The claimant (Sherone) and defendant (Isaac) were brother and sister. Following their mother's death, Isaac succeeded to her secure tenancy of a council house, which he subsequently purchased (under the right to buy provisions in the Housing Act 1985) with the aid of a mortgage and a loan from his sister of about £5,000. The loan was made on the basis that Isaac would pay 5 per cent interest per year and the loan would be repaid from the proceeds of sale of the house when it was eventually sold. In addition, Sherone would be entitled to half the equity in the property after repayment of the loan and mortgage.
A month after the purchase, the parties fell out and Sherone told her brother that she wanted full repayment of her loan immediately, upon which she would relinquish all her interest in the property. The loan was duly repaid.
Some years later, Isaac sold the property for £385,000. Sherone then contended that she was entitled to half the net proceeds of sale (about £220,000) on the basis of a constructive trust arising from the parties' original common intention that they should share the beneficial interest equally.
Can a loan constitute detriment?
The deputy judge (Mr Geoffrey Vos QC) had no difficulty in finding that there was an agreement between the parties that Sherone should have a 50 per cent interest in the property in return for the loan. The real issue was whether the loan could, as a matter of law, amount to sufficient detriment to support her claim to a constructive trust.
Two cases were referred to by the deputy judge on this point. In Re Sharpe (a bankrupt)  1 WLR 219, a loan made by an aunt towards the purchase of her nephew's property was held incapable of supporting a claim to a beneficial interest under a resulting trust. To hold otherwise, according to Browne Wilkinson J, would be to permit the lender to 'get [her] money twice: once on repayment of the loan and once again on taking [her] share of the proceeds of sale of the property': ibid, 223. This case, however, was held to be distinguishable by the deputy judge on the simple ground that no agreement had been reached between the parties as to what interest (if any) the aunt should acquire in the property as a result of her loan. In Risch v McFee  1 FLR 105, the claimant lent £1,700 to the defendant to enable him to buy out his wife's share in the property.
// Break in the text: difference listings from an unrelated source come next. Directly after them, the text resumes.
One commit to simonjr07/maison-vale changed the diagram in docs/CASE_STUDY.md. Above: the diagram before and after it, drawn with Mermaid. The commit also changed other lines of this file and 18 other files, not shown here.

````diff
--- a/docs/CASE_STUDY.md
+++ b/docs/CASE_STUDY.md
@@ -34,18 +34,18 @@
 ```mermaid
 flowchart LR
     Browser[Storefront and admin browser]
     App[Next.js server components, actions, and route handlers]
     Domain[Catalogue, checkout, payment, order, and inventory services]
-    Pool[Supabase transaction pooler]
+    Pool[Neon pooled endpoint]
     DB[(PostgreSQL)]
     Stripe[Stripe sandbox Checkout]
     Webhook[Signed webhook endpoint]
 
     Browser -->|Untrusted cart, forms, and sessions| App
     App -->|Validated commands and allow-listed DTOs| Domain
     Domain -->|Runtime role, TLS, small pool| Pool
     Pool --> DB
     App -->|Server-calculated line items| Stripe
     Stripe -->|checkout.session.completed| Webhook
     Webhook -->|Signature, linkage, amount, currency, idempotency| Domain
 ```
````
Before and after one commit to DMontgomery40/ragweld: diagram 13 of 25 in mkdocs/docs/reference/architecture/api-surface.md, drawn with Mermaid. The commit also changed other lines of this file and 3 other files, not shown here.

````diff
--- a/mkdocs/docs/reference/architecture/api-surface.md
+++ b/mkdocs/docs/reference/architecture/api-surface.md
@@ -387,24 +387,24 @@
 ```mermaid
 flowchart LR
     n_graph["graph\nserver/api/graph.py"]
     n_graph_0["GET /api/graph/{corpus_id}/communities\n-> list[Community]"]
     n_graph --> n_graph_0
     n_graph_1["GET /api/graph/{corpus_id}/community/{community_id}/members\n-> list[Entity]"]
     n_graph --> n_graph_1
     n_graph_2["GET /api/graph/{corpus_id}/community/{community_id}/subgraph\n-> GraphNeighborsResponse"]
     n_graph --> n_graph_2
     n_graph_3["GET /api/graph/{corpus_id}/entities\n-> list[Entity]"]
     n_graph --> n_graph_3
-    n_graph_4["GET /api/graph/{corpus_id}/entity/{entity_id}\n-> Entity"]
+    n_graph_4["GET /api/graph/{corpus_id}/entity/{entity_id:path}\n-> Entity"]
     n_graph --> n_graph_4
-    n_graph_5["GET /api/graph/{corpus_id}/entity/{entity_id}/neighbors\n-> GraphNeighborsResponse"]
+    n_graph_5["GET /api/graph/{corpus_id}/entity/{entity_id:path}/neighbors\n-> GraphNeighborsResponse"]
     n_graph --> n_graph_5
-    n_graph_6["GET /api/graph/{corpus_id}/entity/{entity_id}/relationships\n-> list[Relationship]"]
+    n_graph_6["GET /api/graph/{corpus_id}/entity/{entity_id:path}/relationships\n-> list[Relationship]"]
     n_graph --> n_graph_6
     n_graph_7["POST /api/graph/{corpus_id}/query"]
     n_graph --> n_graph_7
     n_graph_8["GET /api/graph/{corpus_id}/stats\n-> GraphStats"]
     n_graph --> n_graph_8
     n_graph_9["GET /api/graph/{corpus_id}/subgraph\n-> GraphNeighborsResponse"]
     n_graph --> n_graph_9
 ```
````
The loan was never repaid because of a common intention that that the claimant should acquire a beneficial share to the extent of her financial contribution which included the loan. In this case, the Court of Appeal held that the claimant had suffered a detriment because, after she had contributed other money, she had never sought to recover the £1,700 or claim any interest on it. Although, therefore, this sum started as a loan, it later fell to be taken into account as part of her contribution to the cost of acquiring the property.
According to the deputy judge, neither of these cases precluded the possibility of a loan forming adequate detriment capable of supporting an express common intention constructive trust.
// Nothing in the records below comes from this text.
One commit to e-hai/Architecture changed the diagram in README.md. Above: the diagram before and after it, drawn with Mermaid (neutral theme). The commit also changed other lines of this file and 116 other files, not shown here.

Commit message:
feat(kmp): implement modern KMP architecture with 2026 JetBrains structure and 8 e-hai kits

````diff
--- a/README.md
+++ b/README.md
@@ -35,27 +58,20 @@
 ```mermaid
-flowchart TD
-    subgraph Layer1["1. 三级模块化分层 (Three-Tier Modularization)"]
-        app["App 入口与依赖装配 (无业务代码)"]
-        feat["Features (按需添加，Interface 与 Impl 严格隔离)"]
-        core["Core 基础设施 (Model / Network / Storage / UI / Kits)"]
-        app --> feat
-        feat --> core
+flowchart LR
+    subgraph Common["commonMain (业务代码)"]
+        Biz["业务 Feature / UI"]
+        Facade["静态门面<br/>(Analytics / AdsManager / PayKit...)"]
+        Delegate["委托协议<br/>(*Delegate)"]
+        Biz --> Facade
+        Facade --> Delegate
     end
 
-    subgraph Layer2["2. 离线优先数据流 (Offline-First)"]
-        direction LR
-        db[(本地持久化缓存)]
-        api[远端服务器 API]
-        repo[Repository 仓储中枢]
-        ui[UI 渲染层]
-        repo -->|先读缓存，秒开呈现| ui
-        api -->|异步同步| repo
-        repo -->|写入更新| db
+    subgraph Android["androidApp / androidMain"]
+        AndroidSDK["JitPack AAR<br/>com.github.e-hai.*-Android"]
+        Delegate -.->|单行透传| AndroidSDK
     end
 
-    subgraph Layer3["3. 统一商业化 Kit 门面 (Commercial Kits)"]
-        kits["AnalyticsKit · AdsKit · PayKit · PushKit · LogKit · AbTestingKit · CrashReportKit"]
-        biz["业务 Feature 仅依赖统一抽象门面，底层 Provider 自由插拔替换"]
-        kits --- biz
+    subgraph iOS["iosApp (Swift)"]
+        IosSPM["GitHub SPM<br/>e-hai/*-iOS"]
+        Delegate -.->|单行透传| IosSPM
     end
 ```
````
In the judge's view, a loan made at an uncommercially low level of interest could clearly support such a trust. In the instant case, the making of the loan at an agreed rate of 5 per cent could also be treated as sufficient detriment. The terms of the loan were open ended in so far as Sherone would only be repaid when (and if) the property was sold. Significantly, she had no control over when that would take place.
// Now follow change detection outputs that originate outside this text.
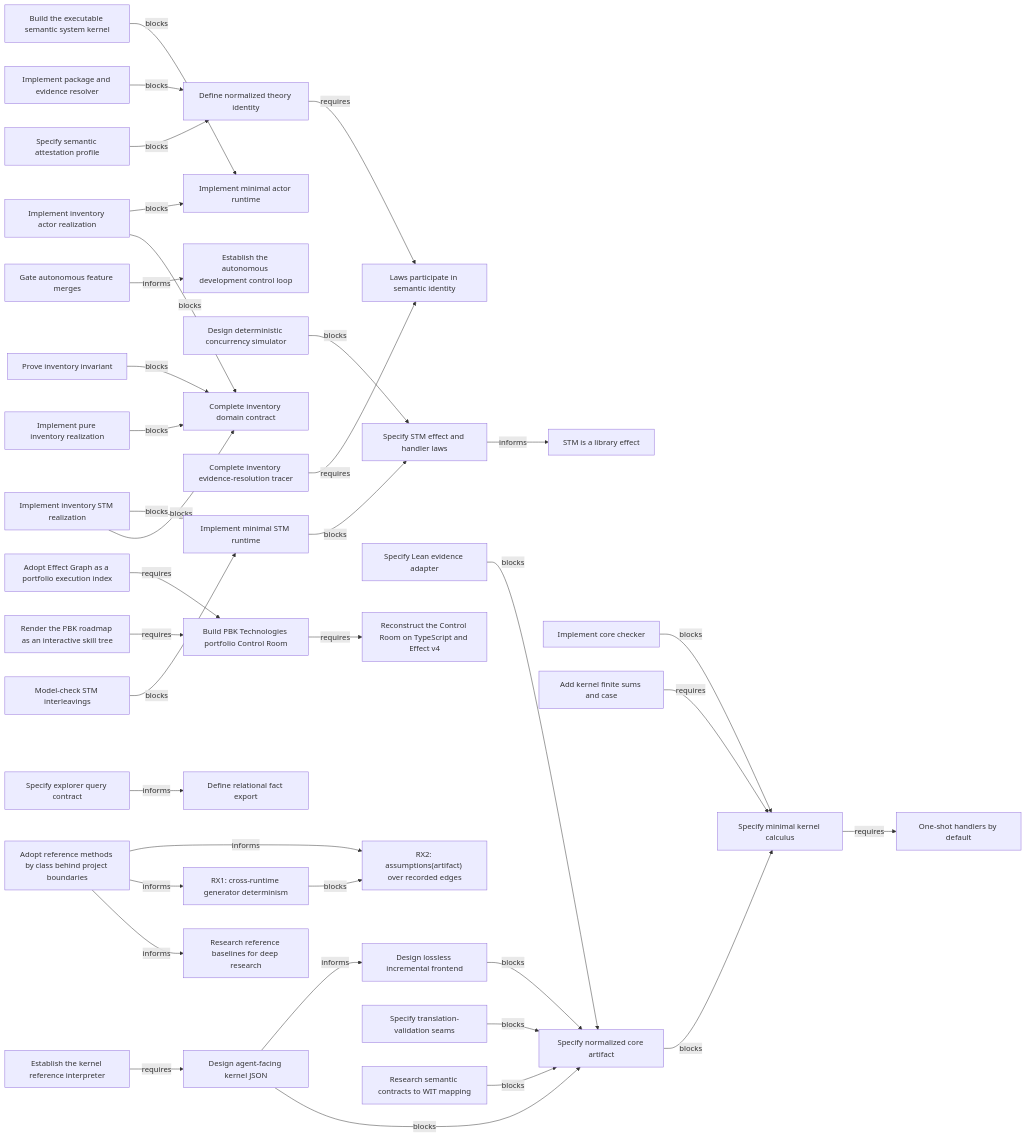
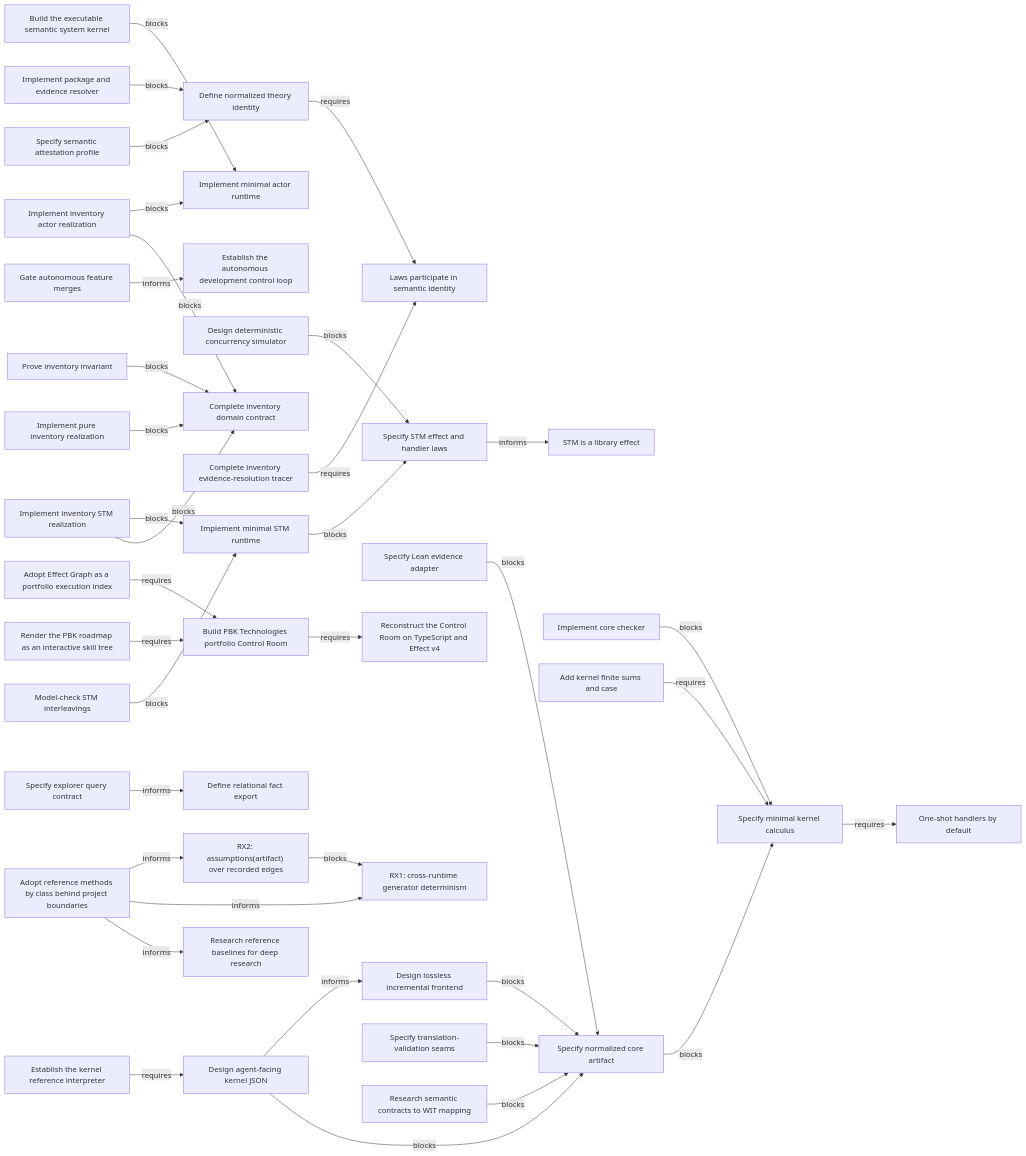
One commit to phibkro/semantic-systems changed the diagram in generated/05-work-dependencies.md. Above: the diagram before and after it, drawn with Mermaid. The commit also changed 2 other files, not shown here.

Commit message:
fix(project-model): orient research dependency

````diff
--- a/generated/05-work-dependencies.md
+++ b/generated/05-work-dependencies.md
@@ -5,78 +5,78 @@
 ```mermaid
 flowchart LR
     decision_gated_autonomous_merges["Gate autonomous feature merges"]
     decision_one_shot["One-shot handlers by default"]
     decision_reference_method_adoption["Adopt reference methods by class behind project boundaries"]
     decision_stm_library["STM is a library effect"]
     decision_theory_identity["Laws participate in semantic identity"]
     work_actor_runtime["Implement minimal actor runtime"]
     work_agent_facing_kernel_json["Design agent-facing kernel JSON"]
     work_autonomous_development_loop["Establish the autonomous development control loop"]
     work_control_room_interactive_skill_tree["Render the PBK roadmap as an interactive skill tree"]
     work_control_room_reconstruction["Reconstruct the Control Room on TypeScript and Effect v4"]
     work_core_checker["Implement core checker"]
     work_deterministic_simulator_spec["Design deterministic concurrency simulator"]
     work_effect_graph_execution_index["Adopt Effect Graph as a portfolio execution index"]
     work_executable_semantic_system_kernel["Build the executable semantic system kernel"]
     work_explorer_query_contract["Specify explorer query contract"]
     work_inventory_actor["Implement inventory actor realization"]
     work_inventory_design["Complete inventory domain contract"]
     work_inventory_proof["Prove inventory invariant"]
     work_inventory_pure["Implement pure inventory realization"]
     work_inventory_resolution_tracer["Complete inventory evidence-resolution tracer"]
     work_inventory_stm["Implement inventory STM realization"]
     work_kernel_finite_sums["Add kernel finite sums and case"]
     work_kernel_reference_interpreter["Establish the kernel reference interpreter"]
     work_kernel_spec["Specify minimal kernel calculus"]
     work_lean_evidence_adapter["Specify Lean evidence adapter"]
     work_lossless_frontend_spec["Design lossless incremental frontend"]
     work_normalized_core_format["Specify normalized core artifact"]
     work_package_resolver["Implement package and evidence resolver"]
     work_pbk_portfolio_control_room["Build PBK Technologies portfolio Control Room"]
     work_reference_baselines_deep_research["Research reference baselines for deep research"]
     work_relational_fact_schema["Define relational fact export"]
     work_rx1_generator_determinism["RX1: cross-runtime generator determinism"]
     work_rx2_assumption_query["RX2: assumptions(artifact) over recorded edges"]
     work_semantic_attestation_profile["Specify semantic attestation profile"]
     work_stm_laws["Specify STM effect and handler laws"]
     work_stm_model_check["Model-check STM interleavings"]
     work_stm_runtime["Implement minimal STM runtime"]
     work_theory_identity["Define normalized theory identity"]
     work_translation_validation_spec["Specify translation-validation seams"]
     work_wasm_contract_mapping["Research semantic contracts to WIT mapping"]
     work_control_room_interactive_skill_tree -->|requires| work_pbk_portfolio_control_room
     decision_gated_autonomous_merges -->|informs| work_autonomous_development_loop
     work_effect_graph_execution_index -->|requires| work_pbk_portfolio_control_room
     work_executable_semantic_system_kernel -->|blocks| work_actor_runtime
     work_inventory_resolution_tracer -->|requires| decision_theory_identity
     work_kernel_finite_sums -->|requires| work_kernel_spec
     work_kernel_reference_interpreter -->|requires| work_agent_facing_kernel_json
     work_pbk_portfolio_control_room -->|requires| work_control_room_reconstruction
     work_normalized_core_format -->|blocks| work_kernel_spec
     work_lossless_frontend_spec -->|blocks| work_normalized_core_format
     work_agent_facing_kernel_json -->|blocks| work_normalized_core_format
     work_agent_facing_kernel_json -->|informs| work_lossless_frontend_spec
     work_lean_evidence_adapter -->|blocks| work_normalized_core_format
     work_translation_validation_spec -->|blocks| work_normalized_core_format
     work_semantic_attestation_profile -->|blocks| work_theory_identity
     work_wasm_contract_mapping -->|blocks| work_normalized_core_format
     work_deterministic_simulator_spec -->|blocks| work_stm_laws
     work_explorer_query_contract -->|informs| work_relational_fact_schema
     decision_reference_method_adoption -->|informs| work_reference_baselines_deep_research
     decision_reference_method_adoption -->|informs| work_rx1_generator_determinism
     decision_reference_method_adoption -->|informs| work_rx2_assumption_query
-    work_rx1_generator_determinism -->|blocks| work_rx2_assumption_query
+    work_rx2_assumption_query -->|blocks| work_rx1_generator_determinism
     work_core_checker -->|blocks| work_kernel_spec
     work_kernel_spec -->|requires| decision_one_shot
     work_theory_identity -->|requires| decision_theory_identity
     work_package_resolver -->|blocks| work_theory_identity
     work_inventory_pure -->|blocks| work_inventory_design
     work_inventory_actor -->|blocks| work_inventory_design
     work_inventory_actor -->|blocks| work_actor_runtime
     work_stm_laws -->|informs| decision_stm_library
     work_stm_runtime -->|blocks| work_stm_laws
     work_inventory_stm -->|blocks| work_inventory_design
     work_inventory_stm -->|blocks| work_stm_runtime
     work_inventory_proof -->|blocks| work_inventory_design
     work_stm_model_check -->|blocks| work_stm_runtime
 ```
````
In the result, however, despite having initially acquired a beneficial half share in the property under a constructive trust, that entitlement was effectively extinguished when Sherone expressly agreed to relinquish her share if she was repaid the loan immediately.